**Required work:**
Please reproduce the records below exactly, omitting any pictures they contain.

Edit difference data
################

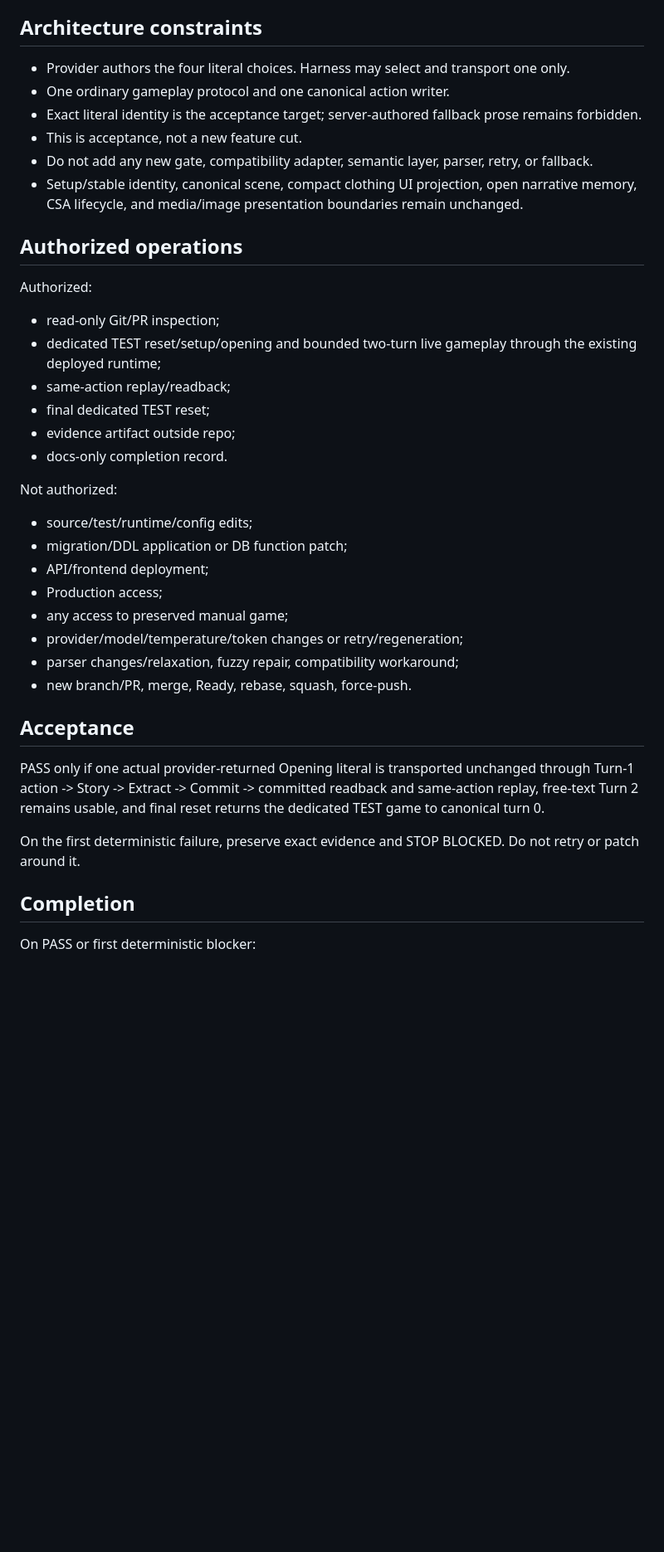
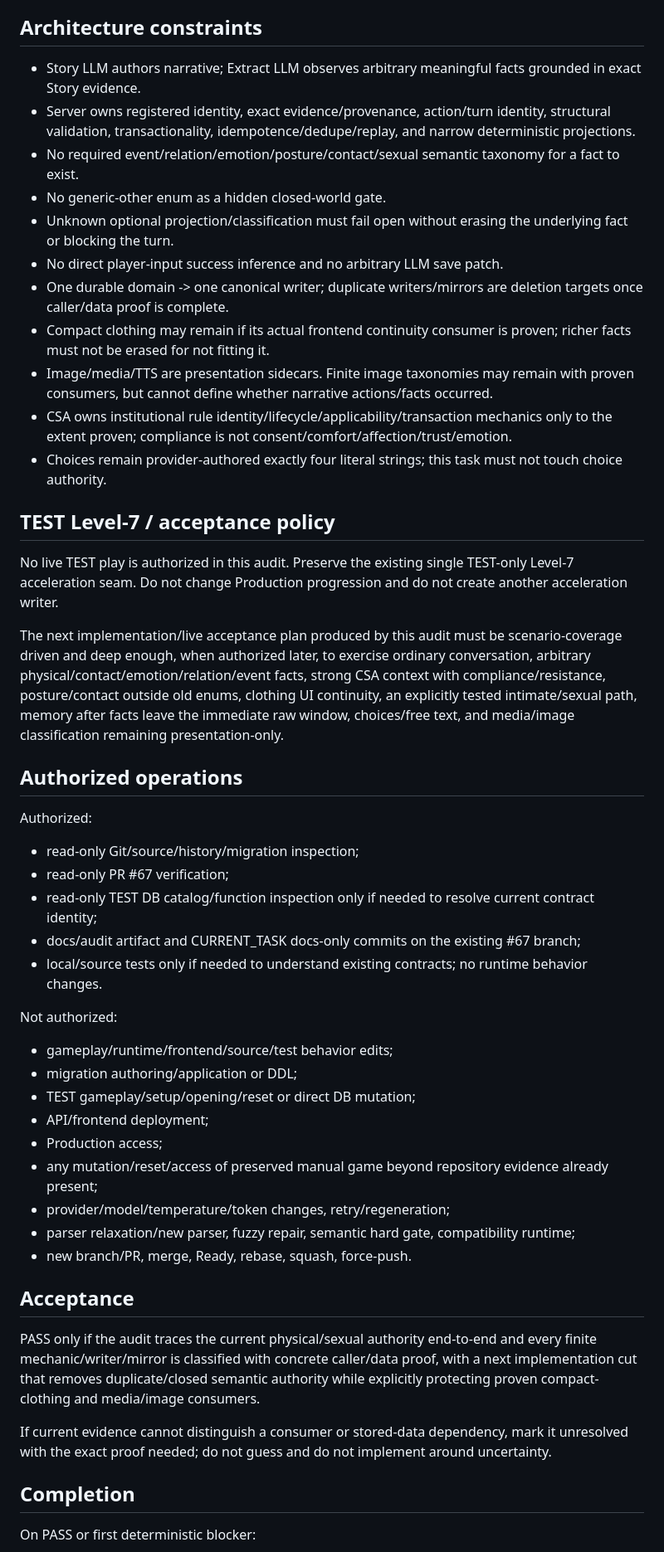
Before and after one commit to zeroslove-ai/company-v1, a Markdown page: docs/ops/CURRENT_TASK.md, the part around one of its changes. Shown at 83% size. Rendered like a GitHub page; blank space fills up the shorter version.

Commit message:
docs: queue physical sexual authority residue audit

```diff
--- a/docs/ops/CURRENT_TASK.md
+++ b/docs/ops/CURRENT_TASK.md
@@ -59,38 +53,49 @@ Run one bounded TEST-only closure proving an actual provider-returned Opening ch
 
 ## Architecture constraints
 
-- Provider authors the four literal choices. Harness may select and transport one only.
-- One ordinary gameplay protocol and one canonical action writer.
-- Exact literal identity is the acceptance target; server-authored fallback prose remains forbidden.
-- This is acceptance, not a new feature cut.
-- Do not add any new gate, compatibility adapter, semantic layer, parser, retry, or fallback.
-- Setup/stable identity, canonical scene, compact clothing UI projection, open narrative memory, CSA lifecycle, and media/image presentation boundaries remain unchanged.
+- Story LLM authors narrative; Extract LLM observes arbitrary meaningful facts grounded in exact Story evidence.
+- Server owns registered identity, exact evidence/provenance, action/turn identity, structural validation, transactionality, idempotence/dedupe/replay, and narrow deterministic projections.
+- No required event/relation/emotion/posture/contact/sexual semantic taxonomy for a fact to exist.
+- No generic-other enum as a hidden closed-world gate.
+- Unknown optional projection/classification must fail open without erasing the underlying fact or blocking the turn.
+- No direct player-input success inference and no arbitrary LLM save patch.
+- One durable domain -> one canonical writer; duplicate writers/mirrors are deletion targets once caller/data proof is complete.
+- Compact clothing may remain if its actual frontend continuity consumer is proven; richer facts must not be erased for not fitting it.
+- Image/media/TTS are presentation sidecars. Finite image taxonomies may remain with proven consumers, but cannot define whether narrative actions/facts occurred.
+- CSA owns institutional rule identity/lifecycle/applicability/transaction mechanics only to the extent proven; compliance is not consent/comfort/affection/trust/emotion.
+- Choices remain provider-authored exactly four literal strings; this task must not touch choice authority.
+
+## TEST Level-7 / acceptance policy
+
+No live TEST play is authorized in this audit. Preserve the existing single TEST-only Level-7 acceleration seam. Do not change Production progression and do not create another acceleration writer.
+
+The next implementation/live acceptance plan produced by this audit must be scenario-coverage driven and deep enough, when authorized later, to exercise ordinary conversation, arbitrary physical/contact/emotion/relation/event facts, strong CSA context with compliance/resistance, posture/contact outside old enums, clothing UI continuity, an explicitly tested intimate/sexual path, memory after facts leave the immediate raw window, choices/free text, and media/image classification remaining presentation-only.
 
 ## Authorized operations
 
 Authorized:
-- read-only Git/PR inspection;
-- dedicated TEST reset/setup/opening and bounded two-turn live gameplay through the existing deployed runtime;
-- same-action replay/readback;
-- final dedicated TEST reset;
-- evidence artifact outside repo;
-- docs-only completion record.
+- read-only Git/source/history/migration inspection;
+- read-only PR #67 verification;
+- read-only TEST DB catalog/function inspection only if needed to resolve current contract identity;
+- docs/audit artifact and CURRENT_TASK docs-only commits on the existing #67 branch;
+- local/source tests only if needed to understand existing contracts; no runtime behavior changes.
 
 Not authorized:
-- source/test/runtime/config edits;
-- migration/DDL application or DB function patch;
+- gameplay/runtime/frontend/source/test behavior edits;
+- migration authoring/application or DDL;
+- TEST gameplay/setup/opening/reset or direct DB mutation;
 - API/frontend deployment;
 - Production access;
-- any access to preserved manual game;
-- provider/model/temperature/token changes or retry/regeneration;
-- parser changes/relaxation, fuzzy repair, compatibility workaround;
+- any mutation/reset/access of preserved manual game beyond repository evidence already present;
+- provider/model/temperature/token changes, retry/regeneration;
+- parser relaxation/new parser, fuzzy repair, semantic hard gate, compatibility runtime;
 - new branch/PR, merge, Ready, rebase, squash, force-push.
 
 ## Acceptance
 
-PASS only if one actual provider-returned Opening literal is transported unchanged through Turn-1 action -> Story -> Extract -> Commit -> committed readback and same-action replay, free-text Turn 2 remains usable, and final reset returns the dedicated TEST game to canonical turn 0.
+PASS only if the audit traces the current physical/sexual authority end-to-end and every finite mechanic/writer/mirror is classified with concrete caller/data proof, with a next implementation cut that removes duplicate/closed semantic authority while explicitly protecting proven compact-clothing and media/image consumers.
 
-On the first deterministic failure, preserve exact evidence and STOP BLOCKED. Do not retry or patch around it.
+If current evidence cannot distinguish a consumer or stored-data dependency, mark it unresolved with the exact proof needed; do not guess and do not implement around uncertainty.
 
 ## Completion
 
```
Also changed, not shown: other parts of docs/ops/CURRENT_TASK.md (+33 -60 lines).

################

**Task solution:**
Before and after one commit to zeroslove-ai/company-v1, a Markdown page: docs/ops/CURRENT_TASK.md, the part around one of its changes. Shown at 83% size. Rendered like a GitHub page; blank space fills up the shorter version.

Commit message:
docs: queue physical sexual authority residue audit

```diff
--- a/docs/ops/CURRENT_TASK.md
+++ b/docs/ops/CURRENT_TASK.md
@@ -59,38 +53,49 @@ Run one bounded TEST-only closure proving an actual provider-returned Opening ch
 
 ## Architecture constraints
 
-- Provider authors the four literal choices. Harness may select and transport one only.
-- One ordinary gameplay protocol and one canonical action writer.
-- Exact literal identity is the acceptance target; server-authored fallback prose remains forbidden.
-- This is acceptance, not a new feature cut.
-- Do not add any new gate, compatibility adapter, semantic layer, parser, retry, or fallback.
-- Setup/stable identity, canonical scene, compact clothing UI projection, open narrative memory, CSA lifecycle, and media/image presentation boundaries remain unchanged.
+- Story LLM authors narrative; Extract LLM observes arbitrary meaningful facts grounded in exact Story evidence.
+- Server owns registered identity, exact evidence/provenance, action/turn identity, structural validation, transactionality, idempotence/dedupe/replay, and narrow deterministic projections.
+- No required event/relation/emotion/posture/contact/sexual semantic taxonomy for a fact to exist.
+- No generic-other enum as a hidden closed-world gate.
+- Unknown optional projection/classification must fail open without erasing the underlying fact or blocking the turn.
+- No direct player-input success inference and no arbitrary LLM save patch.
+- One durable domain -> one canonical writer; duplicate writers/mirrors are deletion targets once caller/data proof is complete.
+- Compact clothing may remain if its actual frontend continuity consumer is proven; richer facts must not be erased for not fitting it.
+- Image/media/TTS are presentation sidecars. Finite image taxonomies may remain with proven consumers, but cannot define whether narrative actions/facts occurred.
+- CSA owns institutional rule identity/lifecycle/applicability/transaction mechanics only to the extent proven; compliance is not consent/comfort/affection/trust/emotion.
+- Choices remain provider-authored exactly four literal strings; this task must not touch choice authority.
+
+## TEST Level-7 / acceptance policy
+
+No live TEST play is authorized in this audit. Preserve the existing single TEST-only Level-7 acceleration seam. Do not change Production progression and do not create another acceleration writer.
+
+The next implementation/live acceptance plan produced by this audit must be scenario-coverage driven and deep enough, when authorized later, to exercise ordinary conversation, arbitrary physical/contact/emotion/relation/event facts, strong CSA context with compliance/resistance, posture/contact outside old enums, clothing UI continuity, an explicitly tested intimate/sexual path, memory after facts leave the immediate raw window, choices/free text, and media/image classification remaining presentation-only.
 
 ## Authorized operations
 
 Authorized:
-- read-only Git/PR inspection;
-- dedicated TEST reset/setup/opening and bounded two-turn live gameplay through the existing deployed runtime;
-- same-action replay/readback;
-- final dedicated TEST reset;
-- evidence artifact outside repo;
-- docs-only completion record.
+- read-only Git/source/history/migration inspection;
+- read-only PR #67 verification;
+- read-only TEST DB catalog/function inspection only if needed to resolve current contract identity;
+- docs/audit artifact and CURRENT_TASK docs-only commits on the existing #67 branch;
+- local/source tests only if needed to understand existing contracts; no runtime behavior changes.
 
 Not authorized:
-- source/test/runtime/config edits;
-- migration/DDL application or DB function patch;
+- gameplay/runtime/frontend/source/test behavior edits;
+- migration authoring/application or DDL;
+- TEST gameplay/setup/opening/reset or direct DB mutation;
 - API/frontend deployment;
 - Production access;
-- any access to preserved manual game;
-- provider/model/temperature/token changes or retry/regeneration;
-- parser changes/relaxation, fuzzy repair, compatibility workaround;
+- any mutation/reset/access of preserved manual game beyond repository evidence already present;
+- provider/model/temperature/token changes, retry/regeneration;
+- parser relaxation/new parser, fuzzy repair, semantic hard gate, compatibility runtime;
 - new branch/PR, merge, Ready, rebase, squash, force-push.
 
 ## Acceptance
 
-PASS only if one actual provider-returned Opening literal is transported unchanged through Turn-1 action -> Story -> Extract -> Commit -> committed readback and same-action replay, free-text Turn 2 remains usable, and final reset returns the dedicated TEST game to canonical turn 0.
+PASS only if the audit traces the current physical/sexual authority end-to-end and every finite mechanic/writer/mirror is classified with concrete caller/data proof, with a next implementation cut that removes duplicate/closed semantic authority while explicitly protecting proven compact-clothing and media/image consumers.
 
-On the first deterministic failure, preserve exact evidence and STOP BLOCKED. Do not retry or patch around it.
+If current evidence cannot distinguish a consumer or stored-data dependency, mark it unresolved with the exact proof needed; do not guess and do not implement around uncertainty.
 
 ## Completion
 
```
Also changed, not shown: other parts of docs/ops/CURRENT_TASK.md (+33 -60 lines).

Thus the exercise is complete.